§ **Data provided**
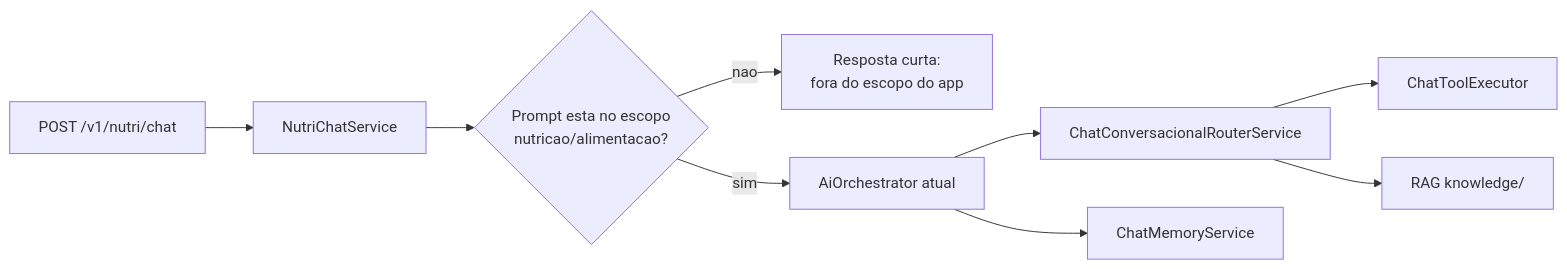
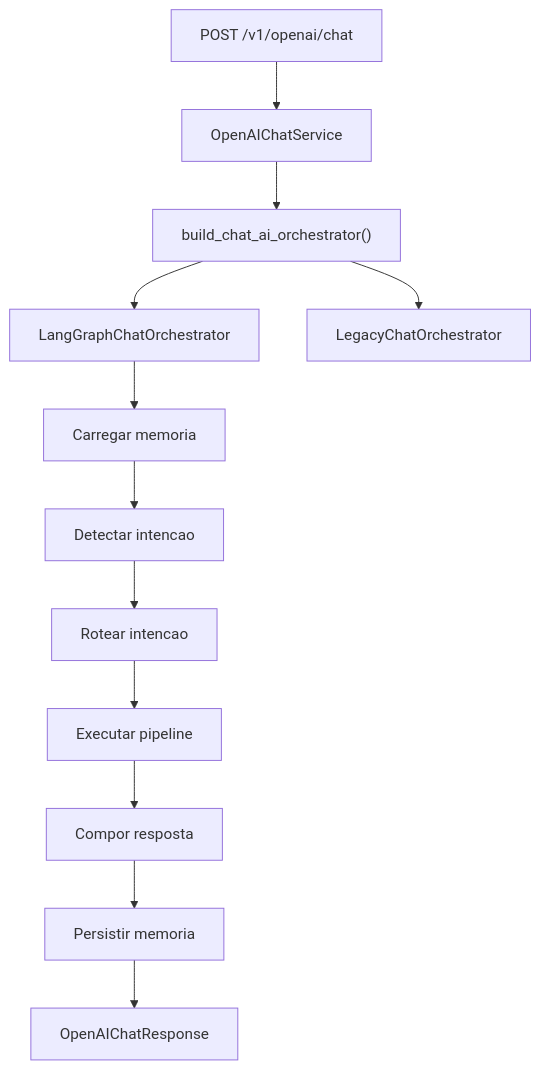
Before and after one commit to Boddenberg/vidasync-multiagents-ia: the second of 6 diagrams in README.md, drawn with Mermaid. The commit also changed other lines of this file, not shown here.

Commit message:
Document chat guardrails and UI actions

````diff
--- a/README.md
+++ b/README.md
@@ -31,11 +177,15 @@
 ```mermaid
-flowchart LR
-    A["POST /v1/nutri/chat"] --> B["NutriChatService"]
-    B --> C{"Prompt esta no escopo\nnutricao/alimentacao?"}
-    C -- "nao" --> D["Resposta curta:\nfora do escopo do app"]
-    C -- "sim" --> E["AiOrchestrator atual"]
-    E --> F["ChatConversacionalRouterService"]
-    F --> G["ChatToolExecutor"]
-    F --> H["RAG knowledge/"]
-    E --> I["ChatMemoryService"]
+flowchart TD
+    A["POST /v1/openai/chat"] --> B["OpenAIChatService"]
+    B --> C["build_chat_ai_orchestrator()"]
+    C --> D["LangGraphChatOrchestrator"]
+    C --> E["LegacyChatOrchestrator"]
+
+    D --> F["Carregar memoria"]
+    F --> G["Detectar intencao"]
+    G --> H["Rotear intencao"]
+    H --> I["Executar pipeline"]
+    I --> J["Compor resposta"]
+    J --> K["Persistir memoria"]
+    K --> L["OpenAIChatResponse"]
 ```
````
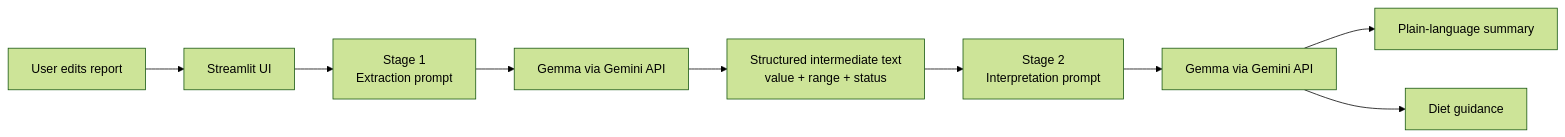
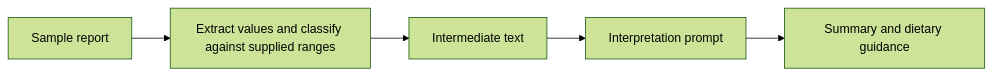
One commit to chaitanya4595-afk/blood-work-analyzer changed the diagram in README.md. Above: the diagram before and after it, drawn with Mermaid (forest theme). The commit also changed other lines of this file, not shown here.

Commit message:
Document the two-stage report analysis workflow

````diff
--- a/README.md
+++ b/README.md
@@ -28,11 +19,7 @@
 ```mermaid
 flowchart LR
-    U[User edits report] --> UI[Streamlit UI]
-    UI --> E[Stage 1\nExtraction prompt]
-    E --> L1[Gemma via Gemini API]
-    L1 --> S[Structured intermediate text\nvalue + range + status]
-    S --> I[Stage 2\nInterpretation prompt]
-    I --> L2[Gemma via Gemini API]
-    L2 --> O1[Plain-language summary]
-    L2 --> O2[Diet guidance]
+    R[Sample report] --> E[Extract values and classify against supplied ranges]
+    E --> S[Intermediate text]
+    S --> I[Interpretation prompt]
+    I --> O[Summary and dietary guidance]
 ```
````
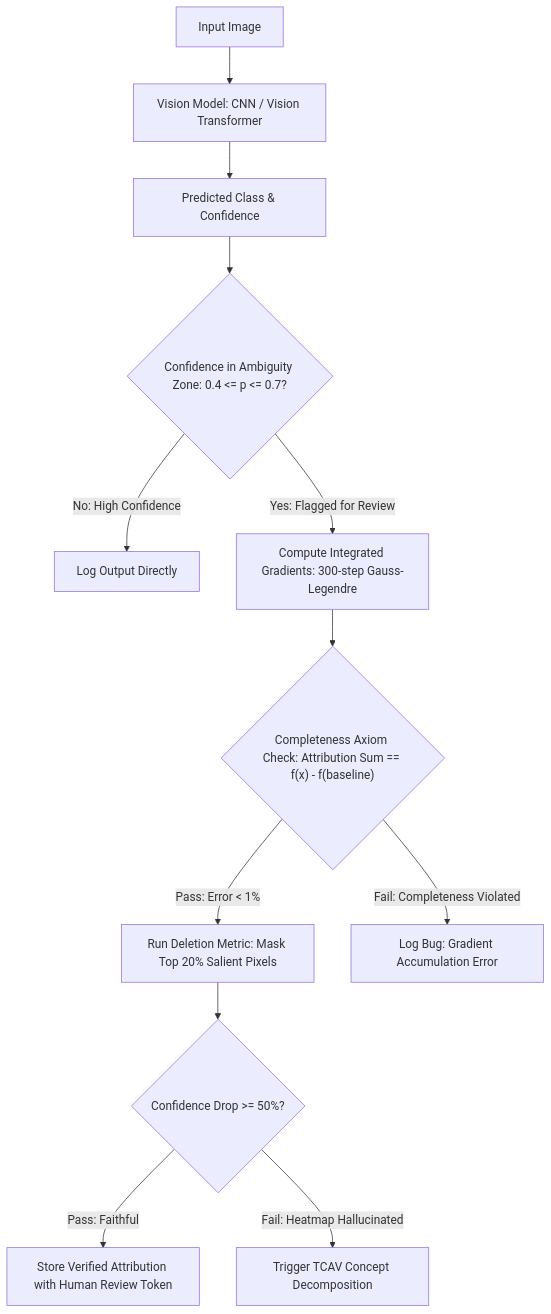
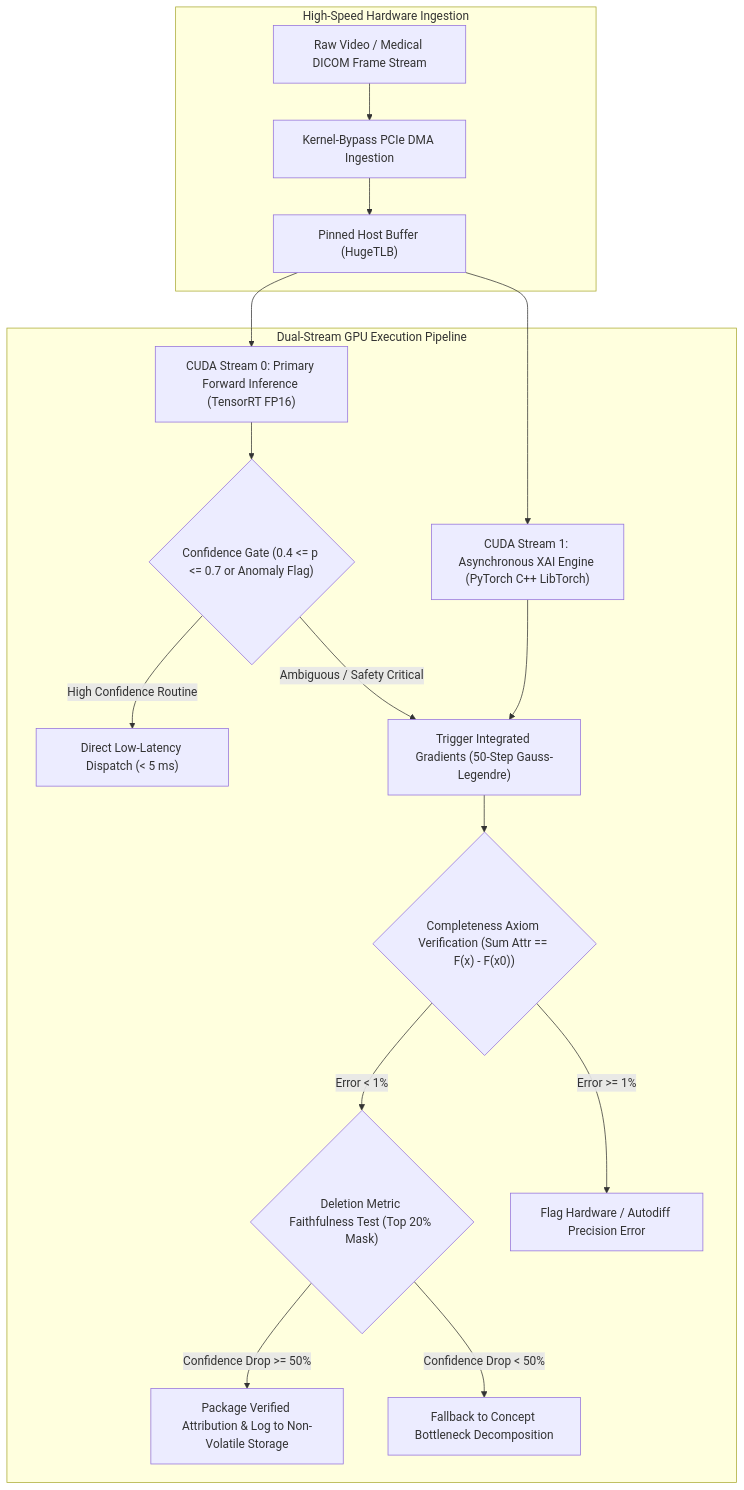
One commit to sergiomh499/cv-projects changed the diagram in topics/explainability-and-interpretability/02-production-pipeline-and-workarounds.md. Above: the diagram before and after it, drawn with Mermaid. The commit also changed other lines of this file and 41 other files, not shown here.

Commit message:
docs(vault): deep expansion across 20 topic production pipelines, 2025-2026 architectures (RF-DETR, Qwen2.5-VL, MambaVision), and complete taxonomy matrices

````diff
--- a/topics/explainability-and-interpretability/02-production-pipeline-and-workarounds.md
+++ b/topics/explainability-and-interpretability/02-production-pipeline-and-workarounds.md
@@ -21,14 +33,24 @@
 ```mermaid
 flowchart TD
-    Input["Input Image"] --> Model["Vision Model: CNN / Vision Transformer"]
-    Model --> Prediction["Predicted Class & Confidence"]
-    Prediction --> Check{"Confidence in Ambiguity Zone: 0.4 <= p <= 0.7?"}
-    Check -->|No: High Confidence| FastPath["Log Output Directly"]
-    Check -->|Yes: Flagged for Review| XAI["Compute Integrated Gradients: 300-step Gauss-Legendre"]
-    XAI --> FaithScore{"Completeness Axiom Check: Attribution Sum == f(x) - f(baseline)"}
-    FaithScore -->|Pass: Error < 1%| DeletionTest["Run Deletion Metric: Mask Top 20% Salient Pixels"]
-    DeletionTest --> DeletionCheck{"Confidence Drop >= 50%?"}
-    DeletionCheck -->|Pass: Faithful| AuditLog["Store Verified Attribution with Human Review Token"]
-    DeletionCheck -->|Fail: Heatmap Hallucinated| Fallback["Trigger TCAV Concept Decomposition"]
-    FaithScore -->|Fail: Completeness Violated| Error["Log Bug: Gradient Accumulation Error"]
+    subgraph "High-Speed Hardware Ingestion"
+        SensorFrame["Raw Video / Medical DICOM Frame Stream"] --> DMAEngine["Kernel-Bypass PCIe DMA Ingestion"]
+        DMAEngine --> PinnedHostMem["Pinned Host Buffer (HugeTLB)"]
+    end
+
+    subgraph "Dual-Stream GPU Execution Pipeline"
+        PinnedHostMem --> FastPathStream["CUDA Stream 0: Primary Forward Inference (TensorRT FP16)"]
+        PinnedHostMem --> XAIStream["CUDA Stream 1: Asynchronous XAI Engine (PyTorch C++ LibTorch)"]
+        
+        FastPathStream --> DecisionGate{"Confidence Gate (0.4 <= p <= 0.7 or Anomaly Flag)"}
+        DecisionGate -->|"High Confidence Routine"| FastOutput["Direct Low-Latency Dispatch (< 5 ms)"]
+        DecisionGate -->|"Ambiguous / Safety Critical"| TriggerXAI["Trigger Integrated Gradients (50-Step Gauss-Legendre)"]
+        
+        XAIStream --> TriggerXAI
+        TriggerXAI --> CompletenessCheck{"Completeness Axiom Verification (Sum Attr == F(x) - F(x0))"}
+        CompletenessCheck -->|"Error < 1%"| FaithfulnessGate{"Deletion Metric Faithfulness Test (Top 20% Mask)"}
+        CompletenessCheck -->|"Error >= 1%"| GradientError["Flag Hardware / Autodiff Precision Error"]
+        
+        FaithfulnessGate -->|"Confidence Drop >= 50%"| AuditPackage["Package Verified Attribution & Log to Non-Volatile Storage"]
+        FaithfulnessGate -->|"Confidence Drop < 50%"| HallucinationFallback["Fallback to Concept Bottleneck Decomposition"]
+    end
 ```
````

§ **What is being asked**
Filter the preceding entries down to the lines with "flowchart".

§ **Worked solution**
-flowchart LR
+flowchart TD
 flowchart LR
 flowchart TD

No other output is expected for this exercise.